My major reflection points? My fifth year was a solid one. I took on the role of Lead Teacher, a UFT-appointed position which is half coach and half teacher. When a leader of the program interviewed me and asked me to reflect on my year, I said that the position is precisely what I’d like to do in the school. In spite of a challenging first year working more directly with teachers, it’s a position where real change in the school community can be affected while still giving me the time and space to teach eighth graders/wicked awesome students.
In part because of the new coaching roles, I feel that our school made important progress this school year. From my perspective, there was a shift in staff culture to include the desire to improve as professionals. While some teachers are apprehensive of engaging in the work (especially veterans whose satisfactory ratings for many years have declared that they have been doing a good job already), by the end of the year the majority of the staff saw that newly established coaching positions as resources, even if there was work to do in making the positions, mine included, more effective.
We also adopted a backbone literacy program in the Teachers College Reading and Writing Project (TCRWP) for our middle school grades to follow and learn. While critics say that it’s overly prescriptive, advocates say the opposite, explaining that the methods allow for a lot of flexibility, especially in content- the thing that most teachers are so adamant in selecting. Adopting this core piece of curriculum was one step in paring down the many, many initiatives we have working at our school to a few select, guiding programs and principles. I hope to help identify more this year to cut, in the process identifying which initiatives will help us to define the work we do as a community.
This is one added feature of the lead teacher role I've assumed- I get to take some administrator action without dealing with much of the time-sucking nonsense that comes along with that role. The TC work is an example of how I was able to take a new initiative to my grade-level team, get their approval, and help them implement it. Having the maneuverability to bring things to the team, and when necessary remove them, is an incredible benefit to the work. For instance, we implemented a separate writing workshop class last spring, felt it could be absorbed by my history class this year, and changed the way we're doing business.
In my classroom in particular, and in part because of the TCRWP writing workshop piece, my writing instruction began to improve last year. In college I took a mediocre course entitled “Reading in the Content Area,” likely under the assumption that as high level readers, collegiate types would need strategies for varied reading levels to effectively teach students how to improve their reading skills. Why the architects of the program didn’t feel the same about writing is beyond me. The literacy piece is something I intend work hard on to understand better, even after five years of grappling with it.

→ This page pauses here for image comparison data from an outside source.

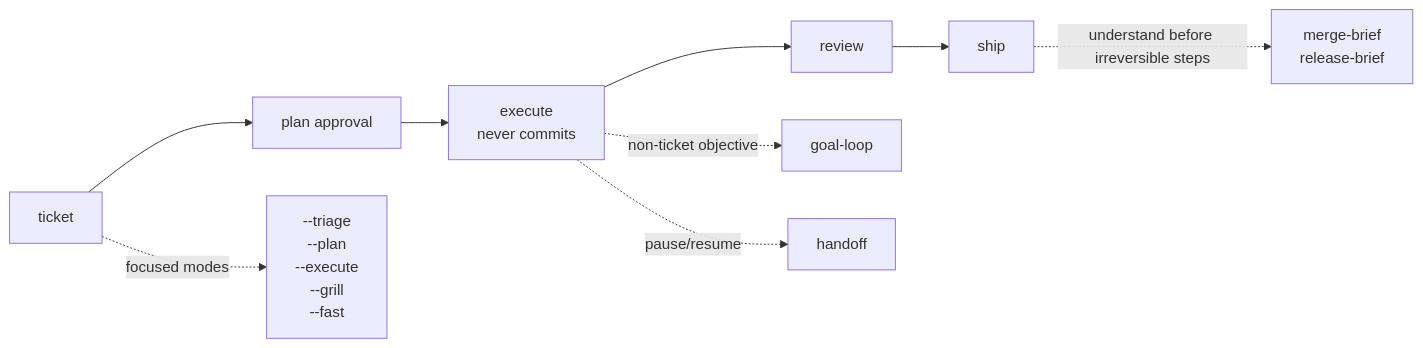
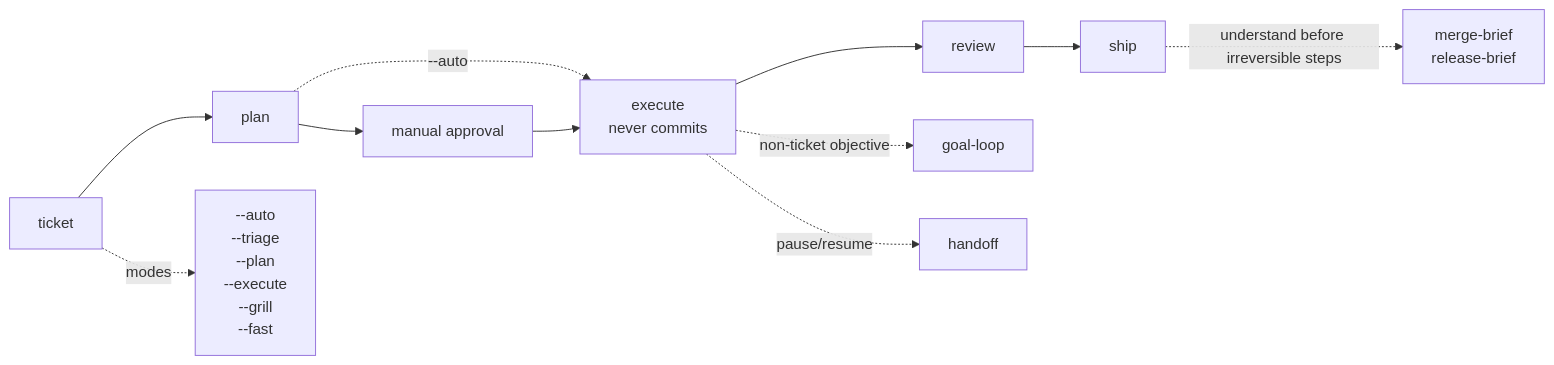
One commit to alimtunc/turkit changed the diagram in README.md. Above: the diagram before and after it, drawn with Mermaid. The commit also changed other lines of this file and 10 other files, not shown here.

````diff
--- a/README.md
+++ b/README.md
@@ -31,12 +31,14 @@
 ```mermaid
 flowchart LR
-    T["ticket"] --> A["plan approval"]
+    T["ticket"] --> P["plan"]
+    P --> A["manual approval"]
+    P -. "--auto" .-> E
     A --> E["execute<br/>never commits"]
     E --> R["review"]
     R --> S["ship"]
 
-    T -. "focused modes" .-> F["--triage<br/>--plan<br/>--execute<br/>--grill<br/>--fast"]
+    T -. "modes" .-> F["--auto<br/>--triage<br/>--plan<br/>--execute<br/>--grill<br/>--fast"]
     E -. "non-ticket objective" .-> G["goal-loop"]
     E -. "pause/resume" .-> H["handoff"]
     S -. "understand before irreversible steps" .-> B["merge-brief<br/>release-brief"]
 ```
````
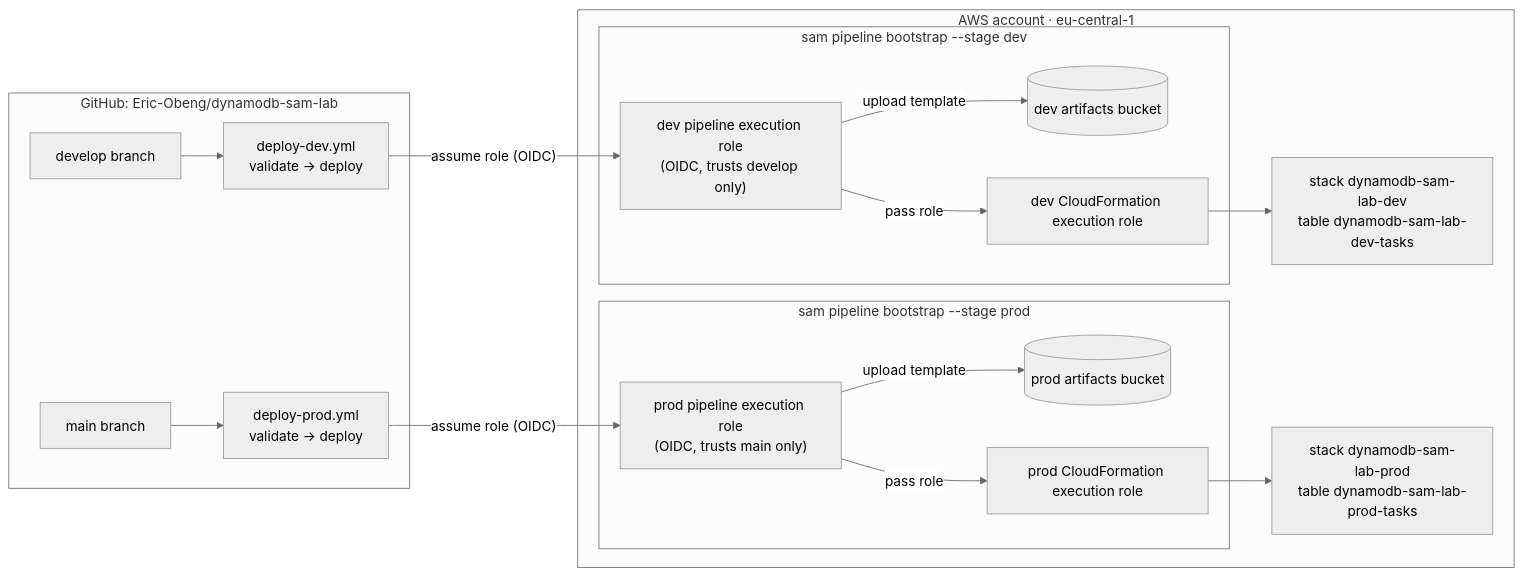
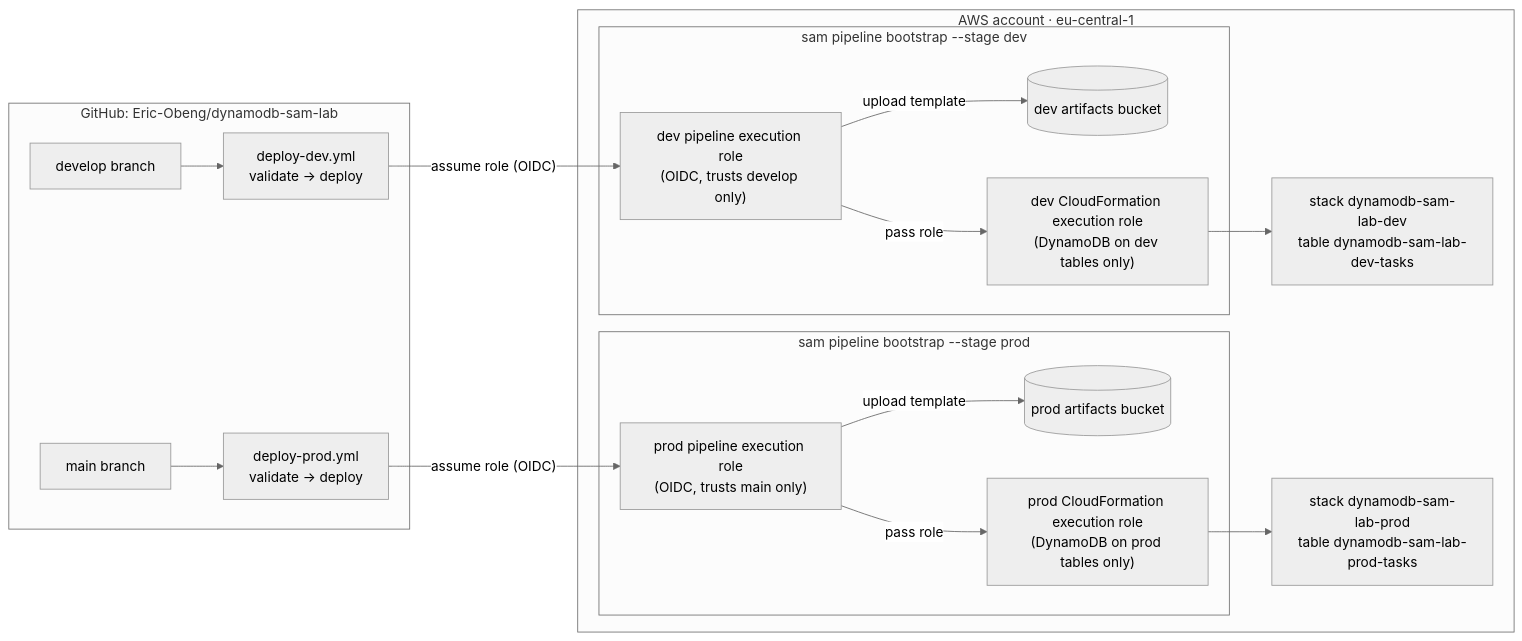
The diagram in README.md (Eric-Obeng/dynamodb-sam-lab), drawn with Mermaid (neutral theme) before and after one commit. The commit also changed other lines of this file and 5 other files, not shown here.

First line of the commit message:
Use least-privilege CloudFormation execution roles per environment

````diff
--- a/README.md
+++ b/README.md
@@ -8,30 +8,30 @@
 ```mermaid
 flowchart LR
   subgraph GitHub["GitHub: Eric-Obeng/dynamodb-sam-lab"]
     dev_branch["develop branch"] --> dev_wf["deploy-dev.yml<br/>validate → deploy"]
     main_branch["main branch"] --> prod_wf["deploy-prod.yml<br/>validate → deploy"]
   end
 
   subgraph AWS["AWS account · eu-central-1"]
     subgraph DevStage["sam pipeline bootstrap --stage dev"]
       dev_role["dev pipeline execution role<br/>(OIDC, trusts develop only)"]
       dev_bucket[("dev artifacts bucket")]
-      dev_cfn_role["dev CloudFormation execution role"]
+      dev_cfn_role["dev CloudFormation execution role<br/>(DynamoDB on dev tables only)"]
     end
     subgraph ProdStage["sam pipeline bootstrap --stage prod"]
       prod_role["prod pipeline execution role<br/>(OIDC, trusts main only)"]
       prod_bucket[("prod artifacts bucket")]
-      prod_cfn_role["prod CloudFormation execution role"]
+      prod_cfn_role["prod CloudFormation execution role<br/>(DynamoDB on prod tables only)"]
     end
     dev_stack["stack dynamodb-sam-lab-dev<br/>table dynamodb-sam-lab-dev-tasks"]
     prod_stack["stack dynamodb-sam-lab-prod<br/>table dynamodb-sam-lab-prod-tasks"]
   end
 
   dev_wf -- "assume role (OIDC)" --> dev_role
   dev_role -- "upload template" --> dev_bucket
   dev_role -- "pass role" --> dev_cfn_role --> dev_stack
 
   prod_wf -- "assume role (OIDC)" --> prod_role
   prod_role -- "upload template" --> prod_bucket
   prod_role -- "pass role" --> prod_cfn_role --> prod_stack
 ```
````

Moving forward this year, I intend to continue much of the work I’ve helped to pull together on my grade level team over the past five years. One of my biggest “frienemys” at work likes to point out how many initiatives I’ve taken part in over the years. I tend to counter with a list that I’ve let go and recite a small list of the things I’ve kept. Those things as well as the various curriculum changes, team cohesion efforts, and improvement in my coaching are things I’ll be working on as the year approaches. While the Midwest is already back in session, we have a lot of work to do before Labor Day rolls around!